- to shrink, bend, or crouch, especially in fear or servility; cower.
- to fawn.
- servile or fawning deference.
Origin of cringe
Examples from the Web for cringes
I am someone who cringes when I hear a description of a sprained ankle.Why I Didn't Write About Gosnell's Trial--And Why I Should Have
April 12, 2013
“When his name is in the paper, he cringes,” says a Hill veteran.Behind Bill Daley's Demotion
Eleanor Clift, Patricia Murphy
November 9, 2011
He cringes at the thought of going on a talk show and does not particularly enjoy premiere walks along the red carpet.Hollywood’s Reluctant Leading Man
August 18, 2011
I'll keep him and club him till he cringes and crawls at my feet.Left on the Labrador
He swears by the State and the army, and cringes before the power of money.The Social Significance of the Modern Drama
He may cringe and growl, or cringe and not growl; but he either beats or cringes.
"Either beats or cringes," said Wemmick, not at all addressing himself to me.
He was like a dog that has been too much beaten, and cringes even before it is struck.Love's Pilgrimage
- to shrink or flinch, esp in fear or servility
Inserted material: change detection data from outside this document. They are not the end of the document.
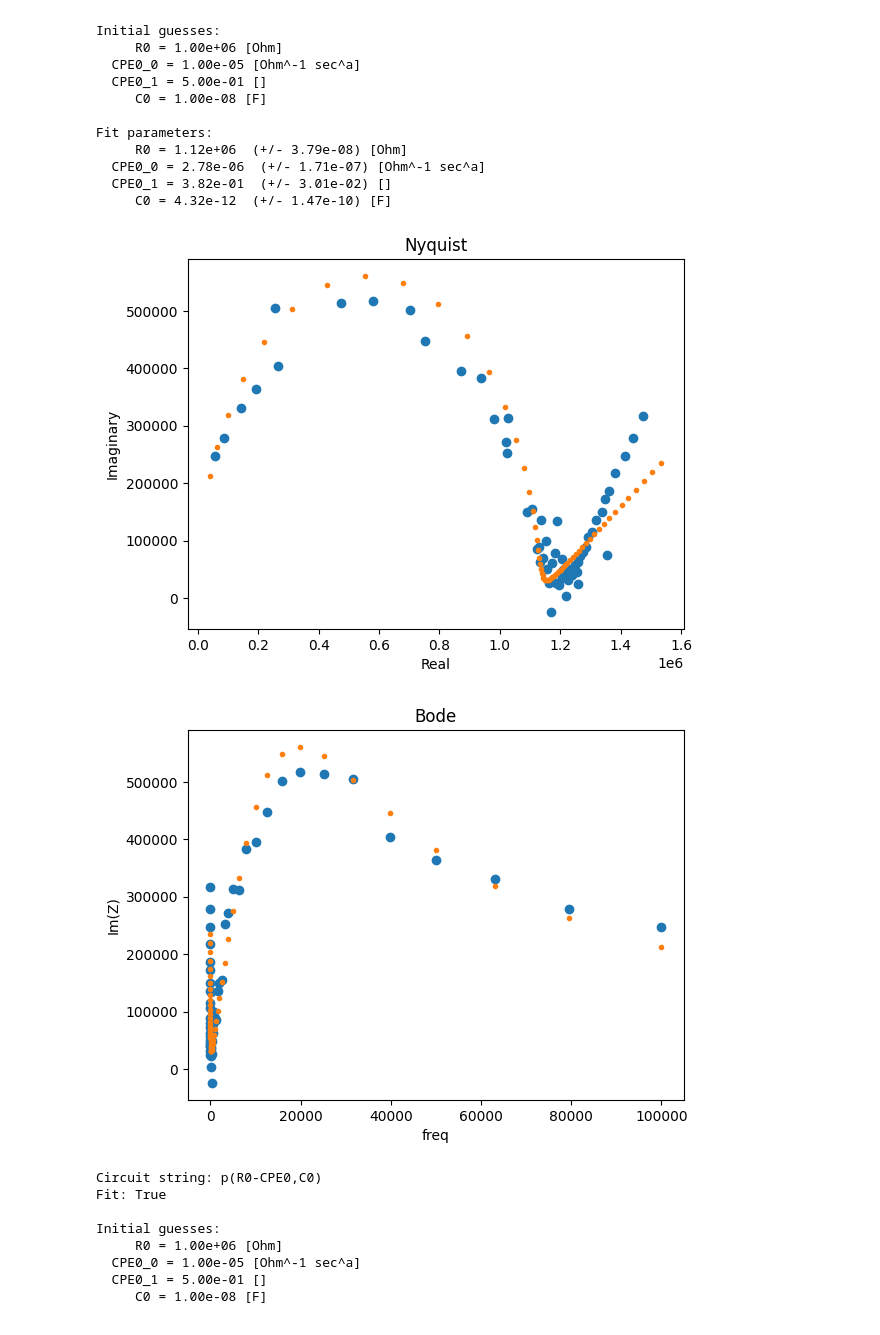
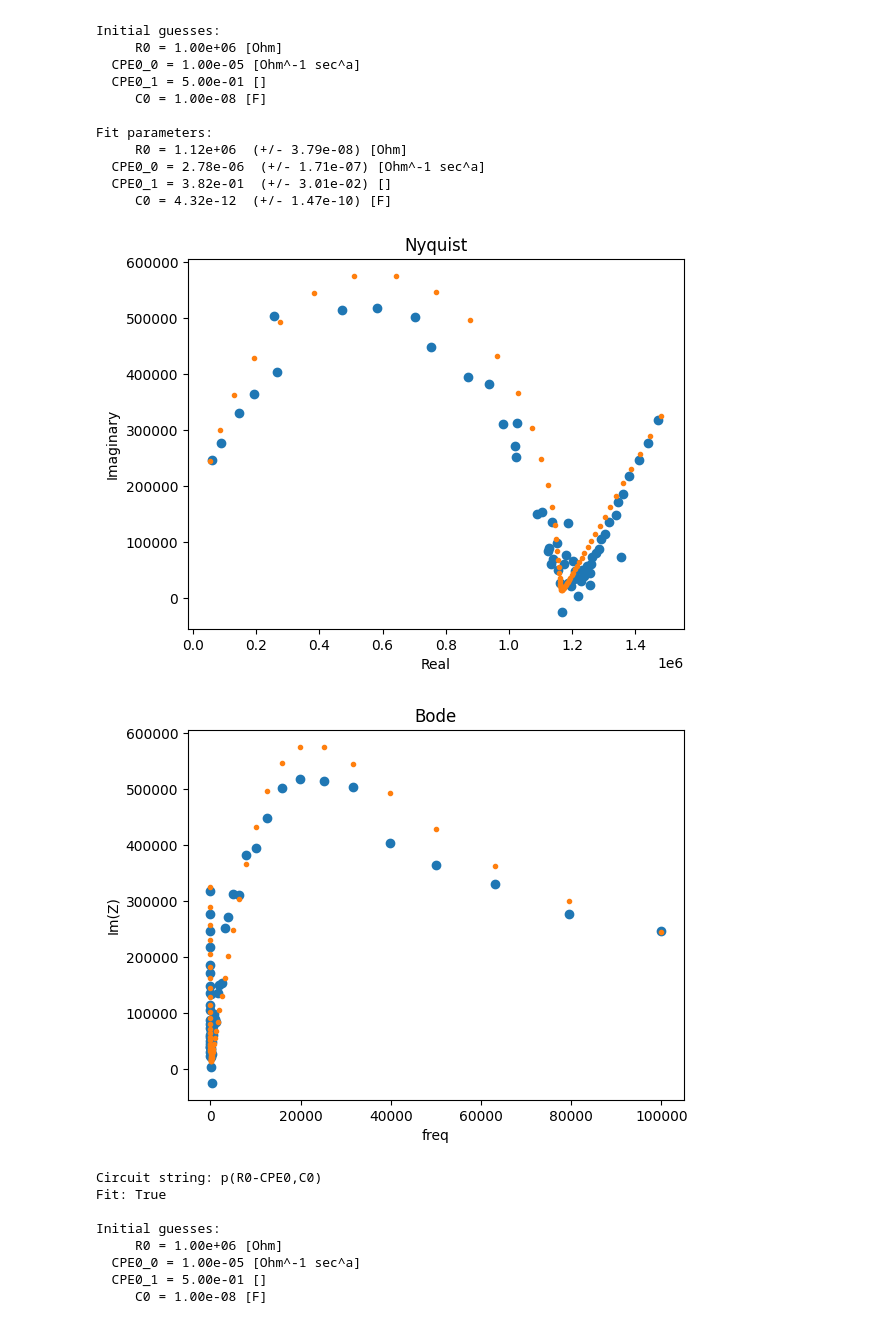
Before and after one commit to beepmo/gator, a Jupyter notebook: data/06-20/litao3_gating.ipynb, the cells around one changed output. Drawn from its saved outputs; the diff is of its cells as text; code cells hidden in the pictures.

```diff
--- a/data/06-20/litao3_gating.ipynb
+++ b/data/06-20/litao3_gating.ipynb
@@ -232,30 +232,30 @@ Fit parameters:
 # %%
 freqs, Z = preprocessing.readZPlot('LiTao3_ltoh.z')
 freqs, Z = np.delete(freqs, 28), np.delete(Z, 28) # remove 1 noise point (argmin(Z.imag))
 
-circuit = 'p(R0-CPE0,C0)'
-init = [10**6, 10**-5, 0.5, 10**-8]
+circuit = 'p(R0-W0,C0)'
+init = [10**6, 10**-7, 10**-8]
 
 circuit = CustomCircuit(circuit, initial_guess=init)
 circuit.fit(freqs, Z)
 Z_fit = circuit.predict(freqs)
 
 plt.plot(Z.real, -Z.imag, 'o')
 plt.plot(Z_fit.real, -Z_fit.imag, '.')
 plt.ylabel('Imaginary')
 plt.xlabel('Real')
 plt.title('Nyquist')
 plt.show()
 
 plt.plot(freqs, -Z.imag, 'o')
 plt.plot(freqs, -Z_fit.imag, '.')
 plt.ylabel('Im(Z)')
 plt.xlabel('freq')
 plt.title('Bode')
 plt.show()
 # %% [output]
-[figure, old version]
+[figure, new version]
-[figure, old version]
+[figure, new version]
 # %%
 print(circuit)
 # %% [output]
```
Also changed, not shown: parts of 2 cells of this notebook.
- to behave in a servile or timid way
- to wince in embarrassment or distaste
- to experience a sudden feeling of embarrassment or distaste
- the act of cringing
- the cultural cringe Australian subservience to overseas cultural standards
Word Origin and History for cringes
early 13c., from causative of Old English cringan "give way, fall (in battle), become bent," from Proto-Germanic *krank- "bend, curl up" (cf. Old Norse kringr, Dutch kring, German Kring "circle, ring"). Related: Cringed; cringing. As a noun from 1590s.